Work task
Images within the entries are to be omitted; the remainder must be reproduced exactly.

(Records from a data collection)

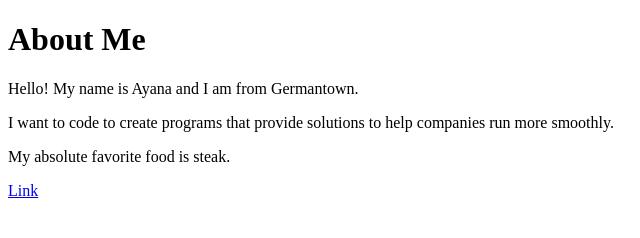
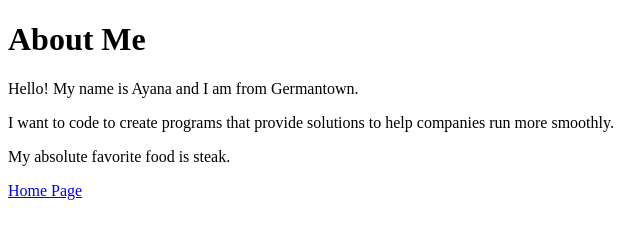
Before and after one commit to asmithxu/ChallengeASmith, a plain HTML site: page about.html in a window 1280 px wide. Shown: the full height of the page, 0-640 px from the left. Drawn offline with Linux system fonts and the light colour scheme.

Commit message:
Update about.html

```diff
--- a/about.html
+++ b/about.html
@@ -14,6 +14,6 @@
     <p>I want to code to create programs that provide solutions to help companies run more smoothly.</p>
     <p>My absolute favorite food is steak.</p>
     <!-- Correct the link to the Homepage and Customize the Link Text -->
-    <a href="https://asmithxu.github.io/ChallengeASmith/">Link</a>
+    <a href="https://asmithxu.github.io/ChallengeASmith/">Home Page</a>
 </body>
 </html>
```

Written solution
Before and after one commit to asmithxu/ChallengeASmith, a plain HTML site: page about.html in a window 1280 px wide. Shown: the full height of the page, 0-640 px from the left. Drawn offline with Linux system fonts and the light colour scheme.

Commit message:
Update about.html

```diff
--- a/about.html
+++ b/about.html
@@ -14,6 +14,6 @@
     <p>I want to code to create programs that provide solutions to help companies run more smoothly.</p>
     <p>My absolute favorite food is steak.</p>
     <!-- Correct the link to the Homepage and Customize the Link Text -->
-    <a href="https://asmithxu.github.io/ChallengeASmith/">Link</a>
+    <a href="https://asmithxu.github.io/ChallengeASmith/">Home Page</a>
 </body>
 </html>
```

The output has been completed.